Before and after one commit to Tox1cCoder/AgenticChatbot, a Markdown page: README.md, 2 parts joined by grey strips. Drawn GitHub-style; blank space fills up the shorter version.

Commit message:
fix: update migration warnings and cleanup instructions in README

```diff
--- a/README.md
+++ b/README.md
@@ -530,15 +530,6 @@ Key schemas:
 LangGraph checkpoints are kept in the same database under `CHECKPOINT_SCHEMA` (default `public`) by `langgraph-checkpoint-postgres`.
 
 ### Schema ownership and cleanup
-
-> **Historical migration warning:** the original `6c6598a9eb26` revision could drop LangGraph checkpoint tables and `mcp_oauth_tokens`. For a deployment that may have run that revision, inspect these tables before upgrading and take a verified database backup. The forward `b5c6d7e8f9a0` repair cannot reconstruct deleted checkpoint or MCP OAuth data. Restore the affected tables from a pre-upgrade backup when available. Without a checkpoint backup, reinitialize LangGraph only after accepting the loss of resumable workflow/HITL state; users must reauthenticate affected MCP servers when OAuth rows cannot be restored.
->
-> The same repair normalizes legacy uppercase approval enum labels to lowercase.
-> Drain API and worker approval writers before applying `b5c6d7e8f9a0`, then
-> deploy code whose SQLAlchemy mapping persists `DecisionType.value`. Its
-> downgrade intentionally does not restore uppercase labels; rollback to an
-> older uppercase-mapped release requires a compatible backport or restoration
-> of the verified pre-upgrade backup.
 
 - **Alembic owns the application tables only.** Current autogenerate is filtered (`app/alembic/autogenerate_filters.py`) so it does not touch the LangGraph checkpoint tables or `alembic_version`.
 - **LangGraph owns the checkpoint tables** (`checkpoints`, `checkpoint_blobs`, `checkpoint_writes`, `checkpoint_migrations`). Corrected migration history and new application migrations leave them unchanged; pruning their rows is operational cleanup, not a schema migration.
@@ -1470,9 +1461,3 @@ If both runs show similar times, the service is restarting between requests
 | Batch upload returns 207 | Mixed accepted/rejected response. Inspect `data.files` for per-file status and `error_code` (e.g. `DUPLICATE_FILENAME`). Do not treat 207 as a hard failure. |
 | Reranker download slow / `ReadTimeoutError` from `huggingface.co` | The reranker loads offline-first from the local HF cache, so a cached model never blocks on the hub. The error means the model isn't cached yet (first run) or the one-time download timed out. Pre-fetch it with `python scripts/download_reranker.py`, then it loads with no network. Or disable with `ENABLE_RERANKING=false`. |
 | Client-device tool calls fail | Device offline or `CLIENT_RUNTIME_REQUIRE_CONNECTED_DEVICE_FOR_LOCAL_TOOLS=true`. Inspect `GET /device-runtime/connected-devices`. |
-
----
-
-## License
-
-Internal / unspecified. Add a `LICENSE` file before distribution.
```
════
# [Task instructions]
Copy the entries word for word. Leave nothing out.

# [Completed exercise]
Before and after one commit to Tox1cCoder/AgenticChatbot, a Markdown page: README.md, 2 parts joined by grey strips. Drawn GitHub-style; blank space fills up the shorter version.

Commit message:
fix: update migration warnings and cleanup instructions in README

```diff
--- a/README.md
+++ b/README.md
@@ -530,15 +530,6 @@ Key schemas:
 LangGraph checkpoints are kept in the same database under `CHECKPOINT_SCHEMA` (default `public`) by `langgraph-checkpoint-postgres`.
 
 ### Schema ownership and cleanup
-
-> **Historical migration warning:** the original `6c6598a9eb26` revision could drop LangGraph checkpoint tables and `mcp_oauth_tokens`. For a deployment that may have run that revision, inspect these tables before upgrading and take a verified database backup. The forward `b5c6d7e8f9a0` repair cannot reconstruct deleted checkpoint or MCP OAuth data. Restore the affected tables from a pre-upgrade backup when available. Without a checkpoint backup, reinitialize LangGraph only after accepting the loss of resumable workflow/HITL state; users must reauthenticate affected MCP servers when OAuth rows cannot be restored.
->
-> The same repair normalizes legacy uppercase approval enum labels to lowercase.
-> Drain API and worker approval writers before applying `b5c6d7e8f9a0`, then
-> deploy code whose SQLAlchemy mapping persists `DecisionType.value`. Its
-> downgrade intentionally does not restore uppercase labels; rollback to an
-> older uppercase-mapped release requires a compatible backport or restoration
-> of the verified pre-upgrade backup.
 
 - **Alembic owns the application tables only.** Current autogenerate is filtered (`app/alembic/autogenerate_filters.py`) so it does not touch the LangGraph checkpoint tables or `alembic_version`.
 - **LangGraph owns the checkpoint tables** (`checkpoints`, `checkpoint_blobs`, `checkpoint_writes`, `checkpoint_migrations`). Corrected migration history and new application migrations leave them unchanged; pruning their rows is operational cleanup, not a schema migration.
@@ -1470,9 +1461,3 @@ If both runs show similar times, the service is restarting between requests
 | Batch upload returns 207 | Mixed accepted/rejected response. Inspect `data.files` for per-file status and `error_code` (e.g. `DUPLICATE_FILENAME`). Do not treat 207 as a hard failure. |
 | Reranker download slow / `ReadTimeoutError` from `huggingface.co` | The reranker loads offline-first from the local HF cache, so a cached model never blocks on the hub. The error means the model isn't cached yet (first run) or the one-time download timed out. Pre-fetch it with `python scripts/download_reranker.py`, then it loads with no network. Or disable with `ENABLE_RERANKING=false`. |
 | Client-device tool calls fail | Device offline or `CLIENT_RUNTIME_REQUIRE_CONNECTED_DEVICE_FOR_LOCAL_TOOLS=true`. Inspect `GET /device-runtime/connected-devices`. |
-
----
-
-## License
-
-Internal / unspecified. Add a `LICENSE` file before distribution.
```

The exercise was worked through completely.